YouTube content on the iPhone
Tap on the YouTube button on the iPhone’s display—it’s the button that looks like an old-fashioned TV set. As with other iPhone apps, buttons on the bottom allow you to quickly navigate through YouTube offerings—in this case, the buttons are Featured, Most Viewed, Bookmarks, Search, and More. Featured highlights selected YouTube content; Most Viewed displays videos that are—as you might imagine—the most frequently viewed on YouTube, grouped by that day, that week, or all time; and Bookmarks provide links to your favorite YouTube Clips.
Until we get an iPhone in our hands, we won’t be sure just how the Search and More commands work—we&38217;d guess that the Search command brings up a virtual keyboard not unlike the one used in other iPhone apps like Mail and SMS, but that is just a guess.
Once you’ve found a video you want to watch—you scroll through the video list with a wave of your finger—tap on it and it plays, exactly like viewing any other video content on an iPhone. (This means in order to watch the video, you’ve got to rotate the iPhone from a vertical into a horizontal orientation.)
When viewing a video, a single tap brings up the playback controls. In addition to the play/pause button and buttons for jumping forward and back on the bottom of the screen, there’s also a bookmark icon on the left side of the control and an e-mail icon on the right—tapping this latter icon creates an e-mail with an embedded link that you can send out to friends. The playback controls also include a status bar showing the time elapsed and time remaining of each video—presumably sliding your finger along that bar allows you to advance and rewind the video, though we have yet to see that feature in action.
Right next to the status bar, you’ll find an icon that lets you view the video in widescreen; a quick double-tap of your finger also allows you to do this.
Is the ability to watch YouTube videos really earth-shattering?

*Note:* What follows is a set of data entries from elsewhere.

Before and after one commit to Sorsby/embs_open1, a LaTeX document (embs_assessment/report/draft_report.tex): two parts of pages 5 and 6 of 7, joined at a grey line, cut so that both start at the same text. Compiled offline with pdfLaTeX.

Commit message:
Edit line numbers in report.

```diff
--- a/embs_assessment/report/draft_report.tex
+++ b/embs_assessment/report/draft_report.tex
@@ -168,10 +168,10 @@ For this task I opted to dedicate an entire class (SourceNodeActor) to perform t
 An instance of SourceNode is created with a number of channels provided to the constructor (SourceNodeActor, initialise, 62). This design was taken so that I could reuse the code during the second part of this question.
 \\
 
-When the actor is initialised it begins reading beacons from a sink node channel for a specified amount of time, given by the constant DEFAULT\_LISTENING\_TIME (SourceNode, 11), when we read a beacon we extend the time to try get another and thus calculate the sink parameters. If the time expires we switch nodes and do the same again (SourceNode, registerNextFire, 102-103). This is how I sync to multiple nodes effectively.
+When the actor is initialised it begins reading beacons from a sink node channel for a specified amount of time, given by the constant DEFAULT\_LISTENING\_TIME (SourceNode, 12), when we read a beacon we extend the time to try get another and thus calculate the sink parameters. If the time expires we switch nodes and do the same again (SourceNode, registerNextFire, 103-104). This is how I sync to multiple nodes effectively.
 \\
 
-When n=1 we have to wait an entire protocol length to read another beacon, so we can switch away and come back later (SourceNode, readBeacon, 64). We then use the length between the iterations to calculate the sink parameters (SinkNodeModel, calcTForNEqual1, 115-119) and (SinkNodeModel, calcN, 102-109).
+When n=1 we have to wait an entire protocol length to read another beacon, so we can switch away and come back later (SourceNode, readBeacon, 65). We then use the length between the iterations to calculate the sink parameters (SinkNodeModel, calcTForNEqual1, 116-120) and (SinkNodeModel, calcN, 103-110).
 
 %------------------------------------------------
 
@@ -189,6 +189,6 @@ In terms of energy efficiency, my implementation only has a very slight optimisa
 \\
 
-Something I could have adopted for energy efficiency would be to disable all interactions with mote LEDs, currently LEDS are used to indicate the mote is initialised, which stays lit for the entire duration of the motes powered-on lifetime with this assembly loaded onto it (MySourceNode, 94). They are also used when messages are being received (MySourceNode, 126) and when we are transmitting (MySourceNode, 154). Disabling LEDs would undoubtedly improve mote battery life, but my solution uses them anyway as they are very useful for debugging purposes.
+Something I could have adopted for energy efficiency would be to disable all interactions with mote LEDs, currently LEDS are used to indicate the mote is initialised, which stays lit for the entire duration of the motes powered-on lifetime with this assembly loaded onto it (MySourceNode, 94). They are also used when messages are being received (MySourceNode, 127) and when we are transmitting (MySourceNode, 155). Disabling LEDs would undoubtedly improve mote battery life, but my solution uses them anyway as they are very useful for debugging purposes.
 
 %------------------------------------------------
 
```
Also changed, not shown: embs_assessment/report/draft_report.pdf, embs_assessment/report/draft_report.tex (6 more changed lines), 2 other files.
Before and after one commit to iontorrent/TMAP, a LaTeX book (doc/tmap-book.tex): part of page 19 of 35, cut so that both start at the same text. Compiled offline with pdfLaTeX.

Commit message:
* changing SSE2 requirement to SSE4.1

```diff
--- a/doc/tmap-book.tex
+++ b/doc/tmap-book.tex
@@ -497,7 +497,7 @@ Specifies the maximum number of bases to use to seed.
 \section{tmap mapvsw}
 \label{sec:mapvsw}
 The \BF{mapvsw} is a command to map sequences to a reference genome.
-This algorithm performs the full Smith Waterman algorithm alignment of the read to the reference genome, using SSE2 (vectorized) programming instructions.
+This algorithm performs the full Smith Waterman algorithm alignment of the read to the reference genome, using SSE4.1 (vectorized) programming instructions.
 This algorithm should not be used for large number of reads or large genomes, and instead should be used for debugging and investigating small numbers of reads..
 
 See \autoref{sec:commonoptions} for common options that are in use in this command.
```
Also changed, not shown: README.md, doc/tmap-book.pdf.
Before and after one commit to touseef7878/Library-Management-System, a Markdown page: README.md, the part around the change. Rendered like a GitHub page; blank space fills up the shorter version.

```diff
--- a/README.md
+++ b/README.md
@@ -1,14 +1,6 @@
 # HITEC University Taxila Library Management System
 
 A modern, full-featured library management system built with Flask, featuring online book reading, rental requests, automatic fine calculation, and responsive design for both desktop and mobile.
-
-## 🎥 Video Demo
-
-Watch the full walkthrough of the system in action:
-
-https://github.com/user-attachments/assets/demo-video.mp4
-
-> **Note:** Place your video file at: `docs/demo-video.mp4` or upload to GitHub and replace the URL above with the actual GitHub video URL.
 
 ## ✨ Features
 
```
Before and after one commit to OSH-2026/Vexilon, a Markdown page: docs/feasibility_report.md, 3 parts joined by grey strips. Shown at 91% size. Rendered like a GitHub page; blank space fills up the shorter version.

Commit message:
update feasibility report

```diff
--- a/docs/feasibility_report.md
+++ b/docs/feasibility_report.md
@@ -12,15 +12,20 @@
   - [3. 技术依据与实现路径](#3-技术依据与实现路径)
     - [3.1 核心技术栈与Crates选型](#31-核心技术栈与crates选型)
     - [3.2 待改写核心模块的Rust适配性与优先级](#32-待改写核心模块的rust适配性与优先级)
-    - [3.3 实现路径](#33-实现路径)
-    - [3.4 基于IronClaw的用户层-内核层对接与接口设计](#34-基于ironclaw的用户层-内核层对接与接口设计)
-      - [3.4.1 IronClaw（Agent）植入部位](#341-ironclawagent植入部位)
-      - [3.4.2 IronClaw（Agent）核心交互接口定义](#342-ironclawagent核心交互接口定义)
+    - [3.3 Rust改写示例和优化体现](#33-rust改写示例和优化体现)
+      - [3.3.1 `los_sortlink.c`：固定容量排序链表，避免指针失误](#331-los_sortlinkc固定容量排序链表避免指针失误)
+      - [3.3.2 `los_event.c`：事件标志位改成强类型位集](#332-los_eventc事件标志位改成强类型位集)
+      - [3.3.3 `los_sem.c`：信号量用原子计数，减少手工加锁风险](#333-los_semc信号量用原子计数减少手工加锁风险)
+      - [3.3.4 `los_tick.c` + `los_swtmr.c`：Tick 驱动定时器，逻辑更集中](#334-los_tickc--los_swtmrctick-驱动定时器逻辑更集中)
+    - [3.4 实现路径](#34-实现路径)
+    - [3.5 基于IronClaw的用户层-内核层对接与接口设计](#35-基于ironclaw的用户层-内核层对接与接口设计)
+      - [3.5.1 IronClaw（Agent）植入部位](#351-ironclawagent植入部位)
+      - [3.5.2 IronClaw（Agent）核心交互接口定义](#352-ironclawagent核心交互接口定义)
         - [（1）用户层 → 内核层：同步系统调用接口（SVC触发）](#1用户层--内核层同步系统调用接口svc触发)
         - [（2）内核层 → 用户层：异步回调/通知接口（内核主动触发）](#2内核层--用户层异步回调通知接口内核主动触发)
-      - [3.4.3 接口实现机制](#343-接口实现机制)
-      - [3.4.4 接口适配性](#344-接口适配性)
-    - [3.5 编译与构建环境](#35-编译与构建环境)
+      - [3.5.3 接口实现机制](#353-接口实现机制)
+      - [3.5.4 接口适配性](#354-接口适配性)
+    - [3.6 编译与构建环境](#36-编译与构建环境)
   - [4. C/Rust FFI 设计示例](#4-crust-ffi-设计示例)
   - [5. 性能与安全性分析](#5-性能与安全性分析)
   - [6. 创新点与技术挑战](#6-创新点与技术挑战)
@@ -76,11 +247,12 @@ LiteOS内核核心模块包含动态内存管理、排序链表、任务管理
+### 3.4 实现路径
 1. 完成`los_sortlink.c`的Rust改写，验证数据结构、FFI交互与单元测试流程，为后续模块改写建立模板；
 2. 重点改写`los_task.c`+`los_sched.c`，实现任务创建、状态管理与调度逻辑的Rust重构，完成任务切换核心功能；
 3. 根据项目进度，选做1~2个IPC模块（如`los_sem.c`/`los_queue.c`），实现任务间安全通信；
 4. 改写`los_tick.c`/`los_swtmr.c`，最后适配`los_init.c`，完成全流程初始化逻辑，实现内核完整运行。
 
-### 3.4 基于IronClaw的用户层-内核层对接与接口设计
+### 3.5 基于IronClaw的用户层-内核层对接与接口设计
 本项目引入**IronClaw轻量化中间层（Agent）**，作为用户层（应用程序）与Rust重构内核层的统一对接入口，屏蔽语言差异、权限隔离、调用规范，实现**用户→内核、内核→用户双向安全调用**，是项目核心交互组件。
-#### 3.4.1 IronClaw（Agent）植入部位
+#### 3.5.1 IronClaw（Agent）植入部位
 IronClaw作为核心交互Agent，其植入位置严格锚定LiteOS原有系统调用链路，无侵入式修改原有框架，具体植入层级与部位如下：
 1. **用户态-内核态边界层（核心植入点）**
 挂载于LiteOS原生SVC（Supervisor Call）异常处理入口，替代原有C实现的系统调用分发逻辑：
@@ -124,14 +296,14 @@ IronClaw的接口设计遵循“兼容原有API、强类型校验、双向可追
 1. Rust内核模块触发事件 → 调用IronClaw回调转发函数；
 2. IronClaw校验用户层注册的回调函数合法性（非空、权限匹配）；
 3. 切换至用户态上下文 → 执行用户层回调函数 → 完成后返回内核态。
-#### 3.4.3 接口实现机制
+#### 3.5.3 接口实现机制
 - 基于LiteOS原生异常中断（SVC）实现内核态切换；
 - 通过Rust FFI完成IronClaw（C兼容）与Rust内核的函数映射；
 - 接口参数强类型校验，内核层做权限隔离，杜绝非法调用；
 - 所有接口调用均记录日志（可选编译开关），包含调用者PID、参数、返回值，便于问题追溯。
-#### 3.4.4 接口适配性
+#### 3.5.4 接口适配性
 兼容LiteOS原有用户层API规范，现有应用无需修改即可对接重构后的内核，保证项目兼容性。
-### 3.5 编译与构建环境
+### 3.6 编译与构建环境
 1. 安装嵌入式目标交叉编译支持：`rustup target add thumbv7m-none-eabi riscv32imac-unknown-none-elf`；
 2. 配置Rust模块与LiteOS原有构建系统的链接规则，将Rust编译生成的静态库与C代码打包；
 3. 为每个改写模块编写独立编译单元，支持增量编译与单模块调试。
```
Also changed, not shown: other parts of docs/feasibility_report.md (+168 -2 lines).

In the grand scheme of things, probably not. Certainly, if there was a hue and cry for the ability to access and watch a video of the Pittsburgh Pirates mascot re-enacting the Sopranos finale on your phone, it certainly escaped our attention. But the iPhone’s major features include the ability to watch videos and surf the Web. Why not add some functionality that combines both if the technology is available? (And with the Apple TV partnership between Apple and YouTube, it certainly was.)
Options on the iPhone let you e-mail photos, use them as wallpaper, or assign them to Address Book contacts.
How good are the photos taken by the iPhone’s integrated 2-megapixel camera?
We haven’t tested it yet, but the New York Times’s David Pogue posted a slideshow of his photos that suggests it’s about what you’d expect from a cell phone camera: not bad in still, well-lit situations, but not so hot when things get dark or blurry.
Can I copy photos from my Mac or PC onto my iPhone?
Yes, you can sync photo albums with the iPhone just as you can with the iPod, and they appear in your Photos program right underneath the Camera Roll album. And presumably the photos you take on your iPhone sync back to your Mac or PC as well.
How can I send the photos I take with my camera to other people?
You can e-mail them. But you can’t send them via a multimedia (MMS) message, since that’s a format that the iPhone doesn’t currently support.
Can I use the iPhone to keep track of my calendar?
Yes, but this is a feature that we still haven’t seen much about. Apple says it’ll sync with Entourage and iCal calendars, but there’s much more to know here.
Can I use the iPhone to take notes or leave notes for myself?
There’s a Notes program, and presumably that’s what it does, but again, we haven’t really seen it up to now.
Will the iPhone be able to synchronize contacts and calendars with more than one computer?
The iPod can’t, and everything we know about the iPhone suggests that its syncing capabilities will more or less match those of the iPod. Perhaps if the iPhone integrates with a shared-calendar server system (such as the one in the forthcoming Mac OS X Leopard Server), that might solve this problem.
Contributing to this report: Jason Snell, Philip Michaels, Dan Frakes, Jim Dalrymple, Jonathan Seff, and Dan Moren